**Try it:** For every line of the material below, check for the string "onClick" and return the line if it is there.

* * * * * * *

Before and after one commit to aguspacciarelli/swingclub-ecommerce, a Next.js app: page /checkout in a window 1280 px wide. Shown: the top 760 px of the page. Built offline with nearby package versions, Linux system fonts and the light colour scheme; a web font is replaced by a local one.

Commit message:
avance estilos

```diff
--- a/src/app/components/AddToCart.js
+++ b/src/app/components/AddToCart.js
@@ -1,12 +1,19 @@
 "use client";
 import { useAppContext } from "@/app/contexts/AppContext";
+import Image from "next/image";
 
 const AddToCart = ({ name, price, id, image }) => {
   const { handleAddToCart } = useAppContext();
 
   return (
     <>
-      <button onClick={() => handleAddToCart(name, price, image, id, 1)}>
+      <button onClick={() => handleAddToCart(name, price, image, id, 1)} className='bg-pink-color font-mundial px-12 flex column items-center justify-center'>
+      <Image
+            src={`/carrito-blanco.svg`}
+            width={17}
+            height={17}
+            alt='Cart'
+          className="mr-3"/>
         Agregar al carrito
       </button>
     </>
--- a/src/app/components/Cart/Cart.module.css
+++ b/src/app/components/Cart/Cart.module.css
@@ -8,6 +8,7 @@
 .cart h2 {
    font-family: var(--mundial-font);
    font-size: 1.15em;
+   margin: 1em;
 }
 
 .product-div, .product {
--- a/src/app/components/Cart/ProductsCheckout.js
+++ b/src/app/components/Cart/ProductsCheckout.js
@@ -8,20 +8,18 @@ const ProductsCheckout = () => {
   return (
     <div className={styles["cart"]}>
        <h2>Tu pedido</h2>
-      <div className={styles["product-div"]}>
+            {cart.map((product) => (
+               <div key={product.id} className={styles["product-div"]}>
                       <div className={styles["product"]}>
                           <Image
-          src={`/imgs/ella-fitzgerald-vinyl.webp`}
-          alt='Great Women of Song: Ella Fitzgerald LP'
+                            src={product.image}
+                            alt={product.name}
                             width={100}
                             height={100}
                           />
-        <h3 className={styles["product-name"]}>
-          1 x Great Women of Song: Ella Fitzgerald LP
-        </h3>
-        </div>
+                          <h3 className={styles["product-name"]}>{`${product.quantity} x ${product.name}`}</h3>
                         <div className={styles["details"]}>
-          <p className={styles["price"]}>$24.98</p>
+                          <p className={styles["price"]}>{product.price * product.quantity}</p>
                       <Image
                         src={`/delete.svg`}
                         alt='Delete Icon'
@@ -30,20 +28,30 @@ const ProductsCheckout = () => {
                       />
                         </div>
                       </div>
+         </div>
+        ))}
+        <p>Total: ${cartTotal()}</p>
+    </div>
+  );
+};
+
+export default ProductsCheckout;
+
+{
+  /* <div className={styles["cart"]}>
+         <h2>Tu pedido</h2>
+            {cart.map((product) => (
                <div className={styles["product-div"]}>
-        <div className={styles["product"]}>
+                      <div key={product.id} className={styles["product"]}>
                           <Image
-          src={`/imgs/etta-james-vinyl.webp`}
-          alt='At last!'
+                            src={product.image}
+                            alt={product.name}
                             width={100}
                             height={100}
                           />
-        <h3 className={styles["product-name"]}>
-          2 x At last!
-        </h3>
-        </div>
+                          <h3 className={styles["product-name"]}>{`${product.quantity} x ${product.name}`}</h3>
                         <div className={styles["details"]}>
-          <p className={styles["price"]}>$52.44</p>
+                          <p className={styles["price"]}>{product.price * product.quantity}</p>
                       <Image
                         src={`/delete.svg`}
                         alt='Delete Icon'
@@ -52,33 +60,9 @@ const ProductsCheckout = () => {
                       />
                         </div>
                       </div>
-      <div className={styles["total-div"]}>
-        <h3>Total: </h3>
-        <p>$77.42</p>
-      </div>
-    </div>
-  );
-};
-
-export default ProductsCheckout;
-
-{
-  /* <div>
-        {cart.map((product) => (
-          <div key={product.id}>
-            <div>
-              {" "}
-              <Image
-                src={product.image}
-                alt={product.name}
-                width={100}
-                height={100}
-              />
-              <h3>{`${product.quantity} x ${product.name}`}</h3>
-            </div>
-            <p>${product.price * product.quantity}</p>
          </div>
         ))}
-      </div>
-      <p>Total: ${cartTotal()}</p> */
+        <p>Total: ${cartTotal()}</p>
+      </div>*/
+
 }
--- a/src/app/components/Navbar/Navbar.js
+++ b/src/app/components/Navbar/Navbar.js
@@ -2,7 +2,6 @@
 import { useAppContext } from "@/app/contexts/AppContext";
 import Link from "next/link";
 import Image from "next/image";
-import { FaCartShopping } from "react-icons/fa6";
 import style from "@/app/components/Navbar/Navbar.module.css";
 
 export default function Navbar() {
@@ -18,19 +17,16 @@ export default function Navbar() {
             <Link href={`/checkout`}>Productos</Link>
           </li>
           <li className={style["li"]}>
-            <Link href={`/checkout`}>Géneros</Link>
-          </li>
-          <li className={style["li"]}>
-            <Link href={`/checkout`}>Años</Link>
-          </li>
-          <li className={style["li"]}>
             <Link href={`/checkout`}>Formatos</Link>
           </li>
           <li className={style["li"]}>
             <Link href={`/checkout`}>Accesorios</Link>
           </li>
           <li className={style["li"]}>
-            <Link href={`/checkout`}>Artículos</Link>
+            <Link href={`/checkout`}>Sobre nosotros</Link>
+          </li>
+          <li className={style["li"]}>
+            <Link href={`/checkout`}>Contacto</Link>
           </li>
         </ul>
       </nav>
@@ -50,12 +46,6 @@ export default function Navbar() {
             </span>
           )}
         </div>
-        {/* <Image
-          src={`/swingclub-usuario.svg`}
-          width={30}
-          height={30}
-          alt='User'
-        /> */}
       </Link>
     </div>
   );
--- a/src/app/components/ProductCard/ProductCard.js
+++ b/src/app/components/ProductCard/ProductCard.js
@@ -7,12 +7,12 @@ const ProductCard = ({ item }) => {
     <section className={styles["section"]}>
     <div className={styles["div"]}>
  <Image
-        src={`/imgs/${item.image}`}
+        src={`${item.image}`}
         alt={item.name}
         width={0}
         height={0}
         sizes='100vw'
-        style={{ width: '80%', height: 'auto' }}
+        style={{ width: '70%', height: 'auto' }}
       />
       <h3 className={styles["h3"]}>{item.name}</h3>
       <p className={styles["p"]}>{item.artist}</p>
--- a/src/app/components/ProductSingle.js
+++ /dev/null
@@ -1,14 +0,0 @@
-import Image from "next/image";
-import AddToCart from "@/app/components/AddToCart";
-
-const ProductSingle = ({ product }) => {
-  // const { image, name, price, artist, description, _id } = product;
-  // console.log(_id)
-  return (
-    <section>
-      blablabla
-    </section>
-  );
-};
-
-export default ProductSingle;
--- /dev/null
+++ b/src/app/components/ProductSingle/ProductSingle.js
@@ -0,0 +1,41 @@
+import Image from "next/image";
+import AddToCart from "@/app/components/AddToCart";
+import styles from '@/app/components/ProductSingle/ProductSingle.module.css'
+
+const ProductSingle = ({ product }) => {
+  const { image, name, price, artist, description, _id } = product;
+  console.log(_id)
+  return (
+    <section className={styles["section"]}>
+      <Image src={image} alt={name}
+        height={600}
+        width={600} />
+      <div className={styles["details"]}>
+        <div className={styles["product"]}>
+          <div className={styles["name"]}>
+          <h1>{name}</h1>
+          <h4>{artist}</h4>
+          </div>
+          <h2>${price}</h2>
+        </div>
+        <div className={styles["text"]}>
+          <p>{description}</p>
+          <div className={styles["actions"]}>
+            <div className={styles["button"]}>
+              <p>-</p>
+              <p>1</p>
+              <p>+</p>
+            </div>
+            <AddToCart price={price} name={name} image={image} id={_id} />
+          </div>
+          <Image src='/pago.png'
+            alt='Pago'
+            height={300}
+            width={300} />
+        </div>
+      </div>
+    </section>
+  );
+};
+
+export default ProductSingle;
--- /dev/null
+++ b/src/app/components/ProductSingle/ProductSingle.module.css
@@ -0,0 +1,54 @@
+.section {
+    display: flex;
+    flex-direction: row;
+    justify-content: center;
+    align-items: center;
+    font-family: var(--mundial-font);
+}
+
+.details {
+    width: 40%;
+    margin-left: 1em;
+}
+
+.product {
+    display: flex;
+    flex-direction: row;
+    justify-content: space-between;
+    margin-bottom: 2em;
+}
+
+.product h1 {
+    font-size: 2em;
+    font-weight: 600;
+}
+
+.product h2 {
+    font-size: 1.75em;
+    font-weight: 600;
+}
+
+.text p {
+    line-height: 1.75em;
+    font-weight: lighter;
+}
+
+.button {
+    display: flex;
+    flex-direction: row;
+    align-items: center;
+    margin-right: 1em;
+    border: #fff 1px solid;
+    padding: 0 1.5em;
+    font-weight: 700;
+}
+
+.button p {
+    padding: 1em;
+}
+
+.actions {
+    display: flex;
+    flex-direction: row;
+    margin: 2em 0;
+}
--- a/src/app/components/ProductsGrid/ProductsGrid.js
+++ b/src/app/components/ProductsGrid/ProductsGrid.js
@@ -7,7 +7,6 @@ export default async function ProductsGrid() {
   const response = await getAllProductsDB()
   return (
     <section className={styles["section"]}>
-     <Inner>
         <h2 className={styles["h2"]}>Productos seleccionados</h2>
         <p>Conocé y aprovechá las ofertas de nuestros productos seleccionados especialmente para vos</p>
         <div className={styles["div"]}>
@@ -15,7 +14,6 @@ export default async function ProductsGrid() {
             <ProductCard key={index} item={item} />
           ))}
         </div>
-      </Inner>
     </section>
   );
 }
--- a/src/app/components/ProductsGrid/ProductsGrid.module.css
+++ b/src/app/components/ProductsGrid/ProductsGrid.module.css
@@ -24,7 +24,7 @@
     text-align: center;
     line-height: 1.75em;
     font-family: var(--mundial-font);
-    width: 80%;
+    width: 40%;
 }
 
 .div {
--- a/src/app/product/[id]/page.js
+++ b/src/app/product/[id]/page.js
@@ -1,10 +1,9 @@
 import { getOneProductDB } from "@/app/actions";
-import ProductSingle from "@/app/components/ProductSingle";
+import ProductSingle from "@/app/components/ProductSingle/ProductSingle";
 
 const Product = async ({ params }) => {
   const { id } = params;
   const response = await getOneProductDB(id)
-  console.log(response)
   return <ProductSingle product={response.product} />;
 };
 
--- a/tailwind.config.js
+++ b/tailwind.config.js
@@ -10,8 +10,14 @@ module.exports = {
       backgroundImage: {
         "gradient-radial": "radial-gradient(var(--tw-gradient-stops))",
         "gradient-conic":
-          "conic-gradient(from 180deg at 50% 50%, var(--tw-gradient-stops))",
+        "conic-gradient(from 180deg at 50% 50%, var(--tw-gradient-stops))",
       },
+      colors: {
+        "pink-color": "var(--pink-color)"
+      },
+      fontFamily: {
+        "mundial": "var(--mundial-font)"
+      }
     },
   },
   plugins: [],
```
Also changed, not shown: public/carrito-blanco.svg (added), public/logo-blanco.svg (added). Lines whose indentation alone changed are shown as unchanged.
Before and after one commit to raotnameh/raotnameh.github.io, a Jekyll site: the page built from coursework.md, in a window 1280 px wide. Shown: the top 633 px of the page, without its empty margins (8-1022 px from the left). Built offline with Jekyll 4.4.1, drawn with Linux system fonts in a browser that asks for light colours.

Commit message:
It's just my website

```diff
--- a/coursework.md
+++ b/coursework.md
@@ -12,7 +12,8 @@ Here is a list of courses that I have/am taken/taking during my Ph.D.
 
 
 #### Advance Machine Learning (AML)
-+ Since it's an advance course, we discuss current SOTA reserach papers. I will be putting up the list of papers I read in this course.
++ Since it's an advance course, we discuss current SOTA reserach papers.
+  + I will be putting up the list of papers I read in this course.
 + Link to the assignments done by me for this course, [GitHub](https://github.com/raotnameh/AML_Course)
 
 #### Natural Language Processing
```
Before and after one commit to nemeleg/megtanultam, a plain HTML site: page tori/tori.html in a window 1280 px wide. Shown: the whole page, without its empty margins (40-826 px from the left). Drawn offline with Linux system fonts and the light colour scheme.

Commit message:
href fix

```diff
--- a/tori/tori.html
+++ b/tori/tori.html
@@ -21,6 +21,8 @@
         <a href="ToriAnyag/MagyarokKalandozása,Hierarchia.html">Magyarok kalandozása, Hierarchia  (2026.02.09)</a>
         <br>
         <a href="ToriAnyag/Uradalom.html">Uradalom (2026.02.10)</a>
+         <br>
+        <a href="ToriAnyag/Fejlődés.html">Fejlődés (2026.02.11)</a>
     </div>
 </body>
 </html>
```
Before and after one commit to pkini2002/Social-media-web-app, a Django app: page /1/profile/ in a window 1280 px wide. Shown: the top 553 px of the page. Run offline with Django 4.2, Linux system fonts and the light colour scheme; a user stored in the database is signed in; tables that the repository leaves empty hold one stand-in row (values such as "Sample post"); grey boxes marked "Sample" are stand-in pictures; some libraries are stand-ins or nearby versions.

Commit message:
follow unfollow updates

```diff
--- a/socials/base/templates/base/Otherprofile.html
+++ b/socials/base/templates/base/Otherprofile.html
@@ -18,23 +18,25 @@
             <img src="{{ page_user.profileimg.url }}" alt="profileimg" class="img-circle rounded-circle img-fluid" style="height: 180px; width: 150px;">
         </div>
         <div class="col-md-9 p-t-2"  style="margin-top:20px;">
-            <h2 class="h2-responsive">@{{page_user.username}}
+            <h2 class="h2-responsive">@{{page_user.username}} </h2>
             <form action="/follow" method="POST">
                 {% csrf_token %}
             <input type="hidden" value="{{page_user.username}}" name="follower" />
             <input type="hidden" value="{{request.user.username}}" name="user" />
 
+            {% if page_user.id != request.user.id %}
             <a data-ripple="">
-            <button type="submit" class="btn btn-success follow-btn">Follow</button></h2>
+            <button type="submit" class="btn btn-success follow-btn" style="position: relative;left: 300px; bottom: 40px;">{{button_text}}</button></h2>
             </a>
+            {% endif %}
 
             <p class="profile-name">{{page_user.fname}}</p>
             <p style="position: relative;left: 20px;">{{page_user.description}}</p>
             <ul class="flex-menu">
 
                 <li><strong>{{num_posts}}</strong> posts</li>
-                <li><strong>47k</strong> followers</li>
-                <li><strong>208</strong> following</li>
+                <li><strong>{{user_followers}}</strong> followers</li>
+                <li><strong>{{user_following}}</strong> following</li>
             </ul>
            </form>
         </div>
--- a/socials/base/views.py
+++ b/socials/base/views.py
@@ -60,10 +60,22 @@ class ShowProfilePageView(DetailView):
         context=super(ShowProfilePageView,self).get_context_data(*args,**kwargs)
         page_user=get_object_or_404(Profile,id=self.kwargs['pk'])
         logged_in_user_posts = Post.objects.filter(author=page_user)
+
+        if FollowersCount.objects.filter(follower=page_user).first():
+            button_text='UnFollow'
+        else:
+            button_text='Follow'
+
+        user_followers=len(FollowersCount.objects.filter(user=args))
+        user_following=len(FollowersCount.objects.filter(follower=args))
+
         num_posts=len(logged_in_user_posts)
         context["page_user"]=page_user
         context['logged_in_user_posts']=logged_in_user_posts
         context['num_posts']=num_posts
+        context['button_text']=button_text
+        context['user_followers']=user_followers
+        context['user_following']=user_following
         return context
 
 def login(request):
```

* * * * * * *

**Exercise answer:**
-      <button onClick={() => handleAddToCart(name, price, image, id, 1)}>
+      <button onClick={() => handleAddToCart(name, price, image, id, 1)} className='bg-pink-color font-mundial px-12 flex column items-center justify-center'>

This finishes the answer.